> Records for this task:

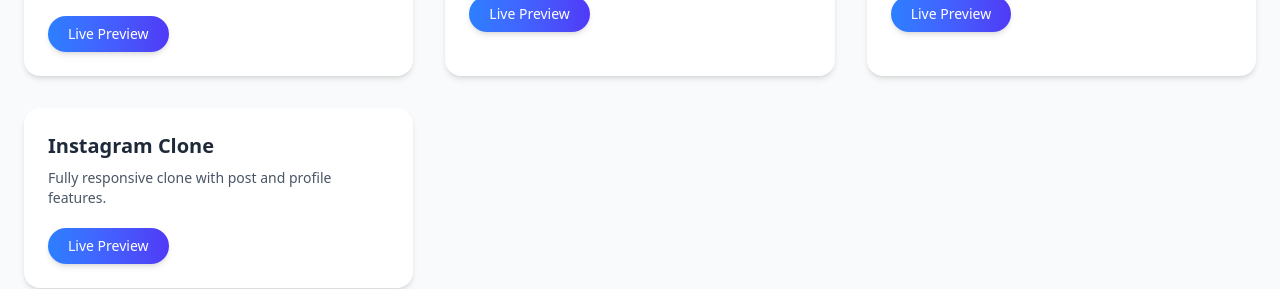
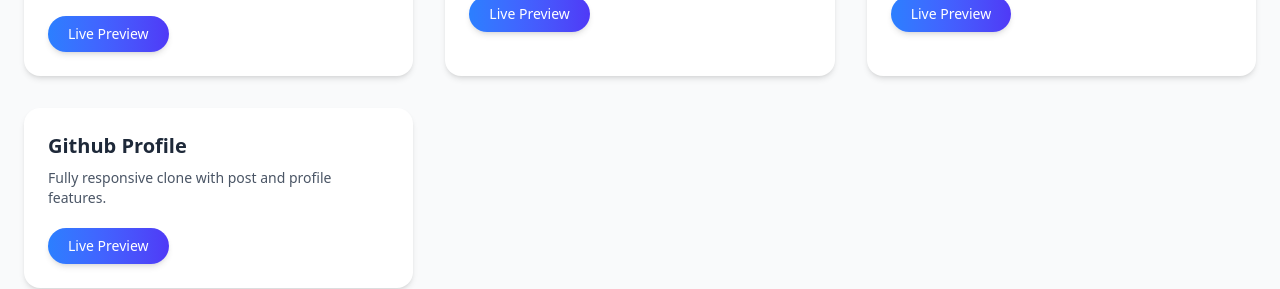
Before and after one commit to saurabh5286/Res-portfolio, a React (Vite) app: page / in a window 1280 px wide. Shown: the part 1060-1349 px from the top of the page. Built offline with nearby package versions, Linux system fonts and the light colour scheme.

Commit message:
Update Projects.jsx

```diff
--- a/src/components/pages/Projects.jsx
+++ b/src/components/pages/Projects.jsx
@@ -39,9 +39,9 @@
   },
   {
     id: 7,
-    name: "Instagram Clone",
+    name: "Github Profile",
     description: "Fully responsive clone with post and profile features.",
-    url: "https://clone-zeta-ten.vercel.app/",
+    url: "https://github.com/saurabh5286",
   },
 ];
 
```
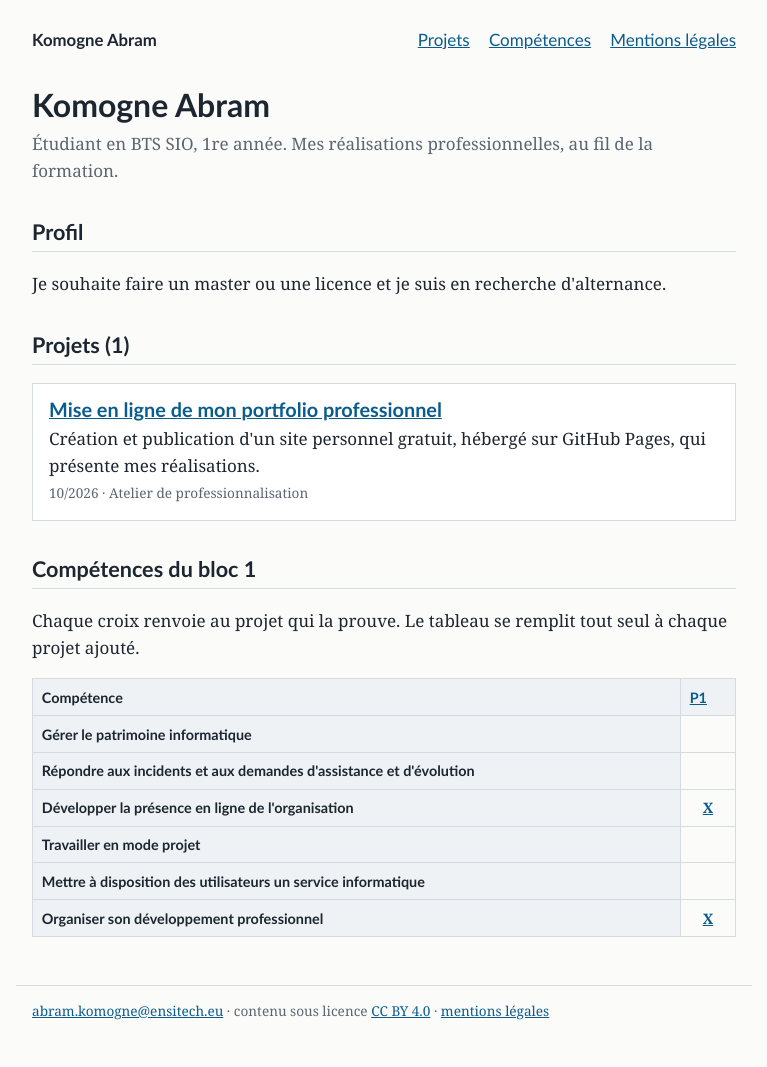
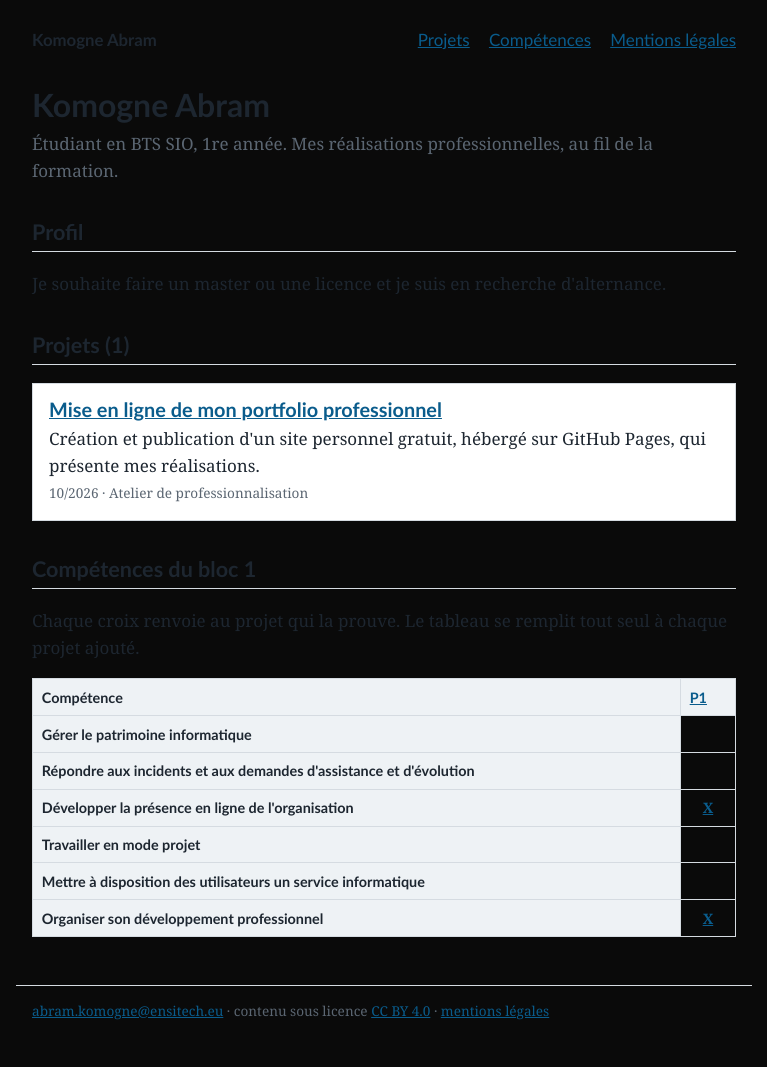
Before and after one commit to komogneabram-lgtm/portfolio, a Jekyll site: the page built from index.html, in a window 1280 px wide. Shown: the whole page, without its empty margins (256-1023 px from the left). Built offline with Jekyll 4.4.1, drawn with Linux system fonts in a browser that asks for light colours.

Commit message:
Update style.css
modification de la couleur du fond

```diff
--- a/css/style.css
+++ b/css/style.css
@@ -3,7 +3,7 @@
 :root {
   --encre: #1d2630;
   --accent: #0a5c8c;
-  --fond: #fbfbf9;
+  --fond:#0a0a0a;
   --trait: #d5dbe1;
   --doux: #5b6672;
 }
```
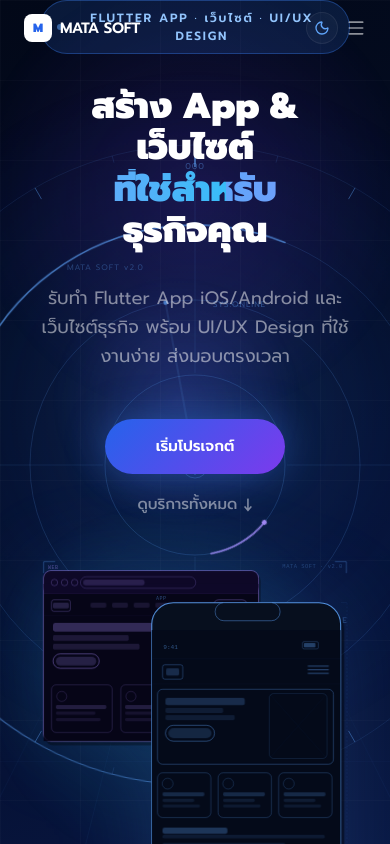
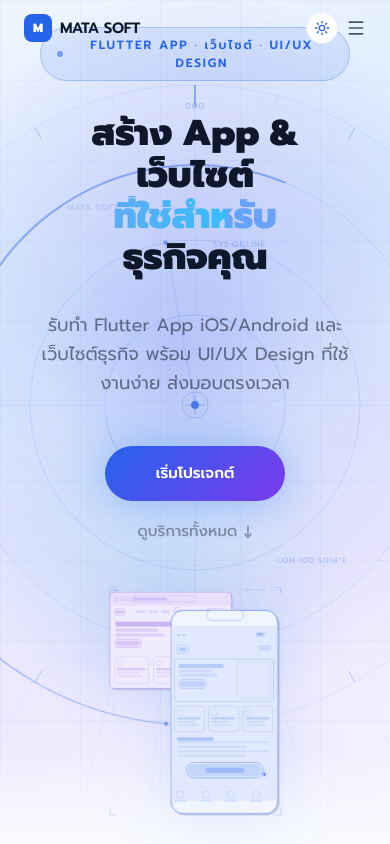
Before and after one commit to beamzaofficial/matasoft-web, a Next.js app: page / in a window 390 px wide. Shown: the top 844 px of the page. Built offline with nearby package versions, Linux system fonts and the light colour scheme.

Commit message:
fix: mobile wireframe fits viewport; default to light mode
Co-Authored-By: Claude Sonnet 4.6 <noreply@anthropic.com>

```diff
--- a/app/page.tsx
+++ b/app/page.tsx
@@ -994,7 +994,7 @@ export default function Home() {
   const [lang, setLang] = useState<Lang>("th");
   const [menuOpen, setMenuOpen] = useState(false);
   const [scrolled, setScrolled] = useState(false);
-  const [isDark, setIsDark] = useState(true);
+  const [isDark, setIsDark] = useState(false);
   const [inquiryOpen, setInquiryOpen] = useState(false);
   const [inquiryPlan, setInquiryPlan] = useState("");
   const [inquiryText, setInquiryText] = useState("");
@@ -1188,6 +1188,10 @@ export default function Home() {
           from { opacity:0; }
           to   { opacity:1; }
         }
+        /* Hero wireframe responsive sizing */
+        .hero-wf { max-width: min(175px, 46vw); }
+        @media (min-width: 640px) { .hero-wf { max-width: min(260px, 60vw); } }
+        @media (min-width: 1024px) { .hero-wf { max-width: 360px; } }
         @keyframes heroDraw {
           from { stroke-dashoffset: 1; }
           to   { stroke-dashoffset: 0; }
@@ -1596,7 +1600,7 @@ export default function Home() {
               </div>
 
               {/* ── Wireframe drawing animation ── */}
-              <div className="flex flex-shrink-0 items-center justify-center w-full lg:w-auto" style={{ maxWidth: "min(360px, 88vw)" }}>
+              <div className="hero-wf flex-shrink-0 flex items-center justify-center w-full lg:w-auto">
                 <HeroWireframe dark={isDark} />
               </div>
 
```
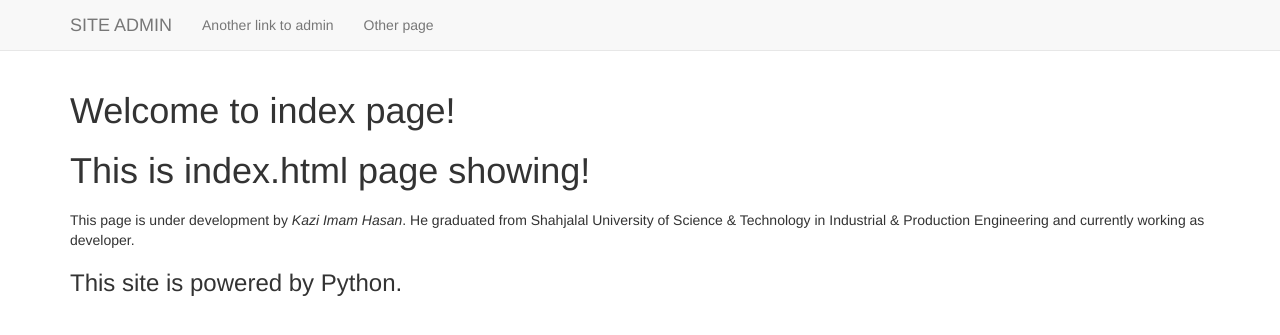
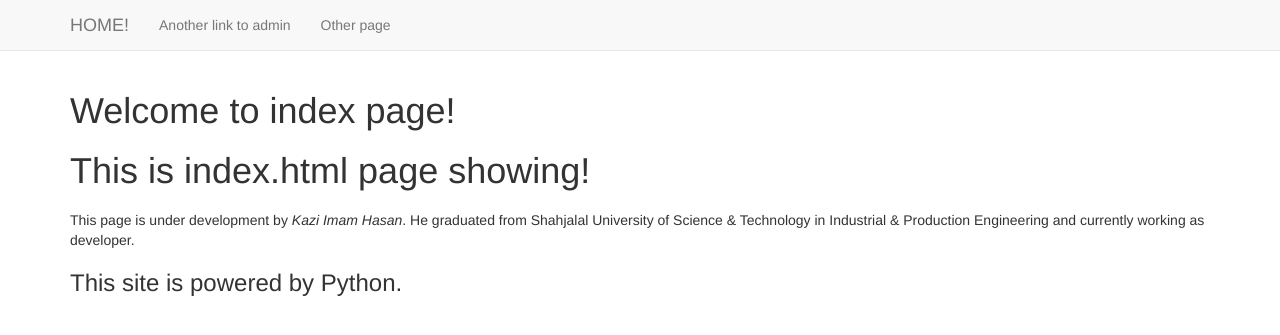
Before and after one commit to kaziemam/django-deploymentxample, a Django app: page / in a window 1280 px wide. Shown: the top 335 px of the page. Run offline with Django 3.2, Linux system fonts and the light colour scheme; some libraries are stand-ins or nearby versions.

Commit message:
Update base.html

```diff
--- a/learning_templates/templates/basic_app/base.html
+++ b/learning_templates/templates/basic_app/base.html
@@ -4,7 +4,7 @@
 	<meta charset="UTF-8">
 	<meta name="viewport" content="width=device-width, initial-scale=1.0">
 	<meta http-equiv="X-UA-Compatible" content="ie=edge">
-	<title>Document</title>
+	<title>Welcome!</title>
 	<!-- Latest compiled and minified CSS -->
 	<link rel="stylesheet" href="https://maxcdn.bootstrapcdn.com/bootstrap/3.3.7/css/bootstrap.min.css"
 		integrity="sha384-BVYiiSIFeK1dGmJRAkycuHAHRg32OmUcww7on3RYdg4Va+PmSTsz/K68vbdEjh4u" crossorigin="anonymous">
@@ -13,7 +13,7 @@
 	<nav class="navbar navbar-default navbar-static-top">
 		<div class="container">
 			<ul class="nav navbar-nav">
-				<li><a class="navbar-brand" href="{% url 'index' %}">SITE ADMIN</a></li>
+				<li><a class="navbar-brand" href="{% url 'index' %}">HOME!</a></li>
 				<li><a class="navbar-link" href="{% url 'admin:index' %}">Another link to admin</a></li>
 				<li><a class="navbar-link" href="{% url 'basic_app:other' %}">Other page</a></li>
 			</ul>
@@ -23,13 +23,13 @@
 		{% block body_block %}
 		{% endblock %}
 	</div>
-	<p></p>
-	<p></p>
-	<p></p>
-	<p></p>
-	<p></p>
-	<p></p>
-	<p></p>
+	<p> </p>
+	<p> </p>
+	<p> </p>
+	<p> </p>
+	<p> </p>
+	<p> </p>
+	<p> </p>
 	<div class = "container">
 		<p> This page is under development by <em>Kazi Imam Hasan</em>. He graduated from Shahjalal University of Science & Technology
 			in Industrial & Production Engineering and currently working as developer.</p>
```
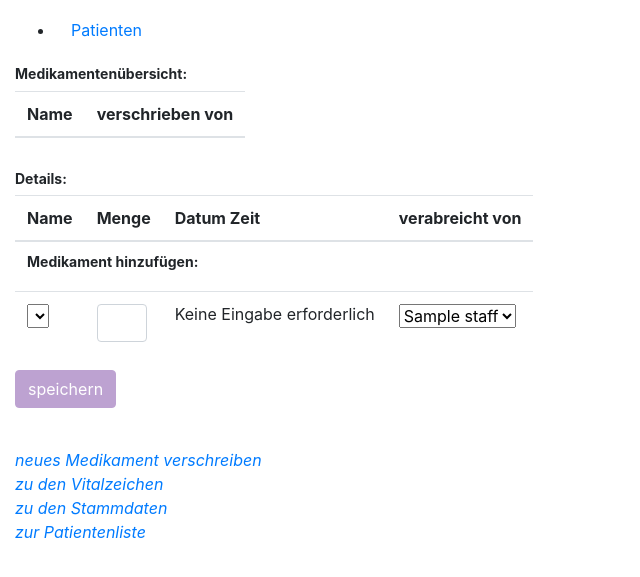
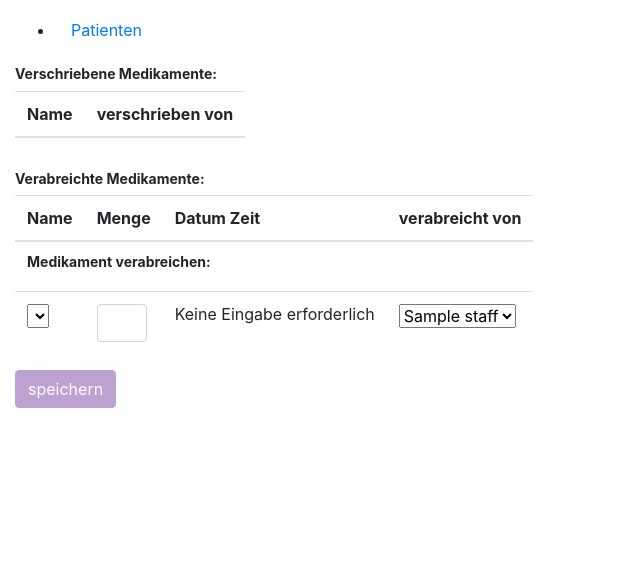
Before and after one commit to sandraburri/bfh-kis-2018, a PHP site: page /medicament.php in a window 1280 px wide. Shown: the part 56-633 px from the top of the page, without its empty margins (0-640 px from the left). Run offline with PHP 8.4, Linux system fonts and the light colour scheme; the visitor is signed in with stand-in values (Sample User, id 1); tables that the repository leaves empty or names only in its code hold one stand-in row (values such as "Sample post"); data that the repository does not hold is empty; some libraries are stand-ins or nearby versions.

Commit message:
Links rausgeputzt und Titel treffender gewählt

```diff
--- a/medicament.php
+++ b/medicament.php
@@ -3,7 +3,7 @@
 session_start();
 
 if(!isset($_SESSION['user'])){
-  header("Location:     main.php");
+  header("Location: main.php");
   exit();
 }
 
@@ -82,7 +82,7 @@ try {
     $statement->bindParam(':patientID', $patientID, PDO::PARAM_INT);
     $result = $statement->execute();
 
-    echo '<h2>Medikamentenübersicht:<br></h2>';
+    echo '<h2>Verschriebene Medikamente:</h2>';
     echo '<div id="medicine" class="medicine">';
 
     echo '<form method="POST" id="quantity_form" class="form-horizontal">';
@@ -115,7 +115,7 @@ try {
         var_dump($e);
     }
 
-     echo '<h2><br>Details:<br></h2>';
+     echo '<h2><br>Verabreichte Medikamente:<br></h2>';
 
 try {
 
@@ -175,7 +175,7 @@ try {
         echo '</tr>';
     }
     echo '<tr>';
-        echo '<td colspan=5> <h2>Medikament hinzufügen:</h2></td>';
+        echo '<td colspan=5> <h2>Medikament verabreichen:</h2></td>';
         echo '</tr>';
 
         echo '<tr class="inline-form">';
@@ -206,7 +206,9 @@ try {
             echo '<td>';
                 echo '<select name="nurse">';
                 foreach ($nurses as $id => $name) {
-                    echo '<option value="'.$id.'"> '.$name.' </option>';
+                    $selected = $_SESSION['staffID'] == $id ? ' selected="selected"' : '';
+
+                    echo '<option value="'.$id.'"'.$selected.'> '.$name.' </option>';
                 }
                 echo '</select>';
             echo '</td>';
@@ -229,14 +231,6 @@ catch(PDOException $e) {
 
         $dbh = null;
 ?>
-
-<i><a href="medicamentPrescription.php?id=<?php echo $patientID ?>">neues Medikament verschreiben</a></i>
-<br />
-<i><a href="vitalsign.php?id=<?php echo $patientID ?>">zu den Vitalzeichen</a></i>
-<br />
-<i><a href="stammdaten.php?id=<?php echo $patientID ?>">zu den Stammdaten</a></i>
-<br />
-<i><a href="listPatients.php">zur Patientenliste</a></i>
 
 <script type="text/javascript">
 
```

> Instructions for the task:
Any picture found in the records stays out, while everything else is copied exactly.

> Answer box:
Before and after one commit to saurabh5286/Res-portfolio, a React (Vite) app: page / in a window 1280 px wide. Shown: the part 1060-1349 px from the top of the page. Built offline with nearby package versions, Linux system fonts and the light colour scheme.

Commit message:
Update Projects.jsx

```diff
--- a/src/components/pages/Projects.jsx
+++ b/src/components/pages/Projects.jsx
@@ -39,9 +39,9 @@
   },
   {
     id: 7,
-    name: "Instagram Clone",
+    name: "Github Profile",
     description: "Fully responsive clone with post and profile features.",
-    url: "https://clone-zeta-ten.vercel.app/",
+    url: "https://github.com/saurabh5286",
   },
 ];
 
```
Before and after one commit to komogneabram-lgtm/portfolio, a Jekyll site: the page built from index.html, in a window 1280 px wide. Shown: the whole page, without its empty margins (256-1023 px from the left). Built offline with Jekyll 4.4.1, drawn with Linux system fonts in a browser that asks for light colours.

Commit message:
Update style.css
modification de la couleur du fond

```diff
--- a/css/style.css
+++ b/css/style.css
@@ -3,7 +3,7 @@
 :root {
   --encre: #1d2630;
   --accent: #0a5c8c;
-  --fond: #fbfbf9;
+  --fond:#0a0a0a;
   --trait: #d5dbe1;
   --doux: #5b6672;
 }
```
Before and after one commit to beamzaofficial/matasoft-web, a Next.js app: page / in a window 390 px wide. Shown: the top 844 px of the page. Built offline with nearby package versions, Linux system fonts and the light colour scheme.

Commit message:
fix: mobile wireframe fits viewport; default to light mode
Co-Authored-By: Claude Sonnet 4.6 <noreply@anthropic.com>

```diff
--- a/app/page.tsx
+++ b/app/page.tsx
@@ -994,7 +994,7 @@ export default function Home() {
   const [lang, setLang] = useState<Lang>("th");
   const [menuOpen, setMenuOpen] = useState(false);
   const [scrolled, setScrolled] = useState(false);
-  const [isDark, setIsDark] = useState(true);
+  const [isDark, setIsDark] = useState(false);
   const [inquiryOpen, setInquiryOpen] = useState(false);
   const [inquiryPlan, setInquiryPlan] = useState("");
   const [inquiryText, setInquiryText] = useState("");
@@ -1188,6 +1188,10 @@ export default function Home() {
           from { opacity:0; }
           to   { opacity:1; }
         }
+        /* Hero wireframe responsive sizing */
+        .hero-wf { max-width: min(175px, 46vw); }
+        @media (min-width: 640px) { .hero-wf { max-width: min(260px, 60vw); } }
+        @media (min-width: 1024px) { .hero-wf { max-width: 360px; } }
         @keyframes heroDraw {
           from { stroke-dashoffset: 1; }
           to   { stroke-dashoffset: 0; }
@@ -1596,7 +1600,7 @@ export default function Home() {
               </div>
 
               {/* ── Wireframe drawing animation ── */}
-              <div className="flex flex-shrink-0 items-center justify-center w-full lg:w-auto" style={{ maxWidth: "min(360px, 88vw)" }}>
+              <div className="hero-wf flex-shrink-0 flex items-center justify-center w-full lg:w-auto">
                 <HeroWireframe dark={isDark} />
               </div>
 
```
Before and after one commit to kaziemam/django-deploymentxample, a Django app: page / in a window 1280 px wide. Shown: the top 335 px of the page. Run offline with Django 3.2, Linux system fonts and the light colour scheme; some libraries are stand-ins or nearby versions.

Commit message:
Update base.html

```diff
--- a/learning_templates/templates/basic_app/base.html
+++ b/learning_templates/templates/basic_app/base.html
@@ -4,7 +4,7 @@
 	<meta charset="UTF-8">
 	<meta name="viewport" content="width=device-width, initial-scale=1.0">
 	<meta http-equiv="X-UA-Compatible" content="ie=edge">
-	<title>Document</title>
+	<title>Welcome!</title>
 	<!-- Latest compiled and minified CSS -->
 	<link rel="stylesheet" href="https://maxcdn.bootstrapcdn.com/bootstrap/3.3.7/css/bootstrap.min.css"
 		integrity="sha384-BVYiiSIFeK1dGmJRAkycuHAHRg32OmUcww7on3RYdg4Va+PmSTsz/K68vbdEjh4u" crossorigin="anonymous">
@@ -13,7 +13,7 @@
 	<nav class="navbar navbar-default navbar-static-top">
 		<div class="container">
 			<ul class="nav navbar-nav">
-				<li><a class="navbar-brand" href="{% url 'index' %}">SITE ADMIN</a></li>
+				<li><a class="navbar-brand" href="{% url 'index' %}">HOME!</a></li>
 				<li><a class="navbar-link" href="{% url 'admin:index' %}">Another link to admin</a></li>
 				<li><a class="navbar-link" href="{% url 'basic_app:other' %}">Other page</a></li>
 			</ul>
@@ -23,13 +23,13 @@
 		{% block body_block %}
 		{% endblock %}
 	</div>
-	<p></p>
-	<p></p>
-	<p></p>
-	<p></p>
-	<p></p>
-	<p></p>
-	<p></p>
+	<p> </p>
+	<p> </p>
+	<p> </p>
+	<p> </p>
+	<p> </p>
+	<p> </p>
+	<p> </p>
 	<div class = "container">
 		<p> This page is under development by <em>Kazi Imam Hasan</em>. He graduated from Shahjalal University of Science & Technology
 			in Industrial & Production Engineering and currently working as developer.</p>
```
Before and after one commit to sandraburri/bfh-kis-2018, a PHP site: page /medicament.php in a window 1280 px wide. Shown: the part 56-633 px from the top of the page, without its empty margins (0-640 px from the left). Run offline with PHP 8.4, Linux system fonts and the light colour scheme; the visitor is signed in with stand-in values (Sample User, id 1); tables that the repository leaves empty or names only in its code hold one stand-in row (values such as "Sample post"); data that the repository does not hold is empty; some libraries are stand-ins or nearby versions.

Commit message:
Links rausgeputzt und Titel treffender gewählt

```diff
--- a/medicament.php
+++ b/medicament.php
@@ -3,7 +3,7 @@
 session_start();
 
 if(!isset($_SESSION['user'])){
-  header("Location:     main.php");
+  header("Location: main.php");
   exit();
 }
 
@@ -82,7 +82,7 @@ try {
     $statement->bindParam(':patientID', $patientID, PDO::PARAM_INT);
     $result = $statement->execute();
 
-    echo '<h2>Medikamentenübersicht:<br></h2>';
+    echo '<h2>Verschriebene Medikamente:</h2>';
     echo '<div id="medicine" class="medicine">';
 
     echo '<form method="POST" id="quantity_form" class="form-horizontal">';
@@ -115,7 +115,7 @@ try {
         var_dump($e);
     }
 
-     echo '<h2><br>Details:<br></h2>';
+     echo '<h2><br>Verabreichte Medikamente:<br></h2>';
 
 try {
 
@@ -175,7 +175,7 @@ try {
         echo '</tr>';
     }
     echo '<tr>';
-        echo '<td colspan=5> <h2>Medikament hinzufügen:</h2></td>';
+        echo '<td colspan=5> <h2>Medikament verabreichen:</h2></td>';
         echo '</tr>';
 
         echo '<tr class="inline-form">';
@@ -206,7 +206,9 @@ try {
             echo '<td>';
                 echo '<select name="nurse">';
                 foreach ($nurses as $id => $name) {
-                    echo '<option value="'.$id.'"> '.$name.' </option>';
+                    $selected = $_SESSION['staffID'] == $id ? ' selected="selected"' : '';
+
+                    echo '<option value="'.$id.'"'.$selected.'> '.$name.' </option>';
                 }
                 echo '</select>';
             echo '</td>';
@@ -229,14 +231,6 @@ catch(PDOException $e) {
 
         $dbh = null;
 ?>
-
-<i><a href="medicamentPrescription.php?id=<?php echo $patientID ?>">neues Medikament verschreiben</a></i>
-<br />
-<i><a href="vitalsign.php?id=<?php echo $patientID ?>">zu den Vitalzeichen</a></i>
-<br />
-<i><a href="stammdaten.php?id=<?php echo $patientID ?>">zu den Stammdaten</a></i>
-<br />
-<i><a href="listPatients.php">zur Patientenliste</a></i>
 
 <script type="text/javascript">
 
```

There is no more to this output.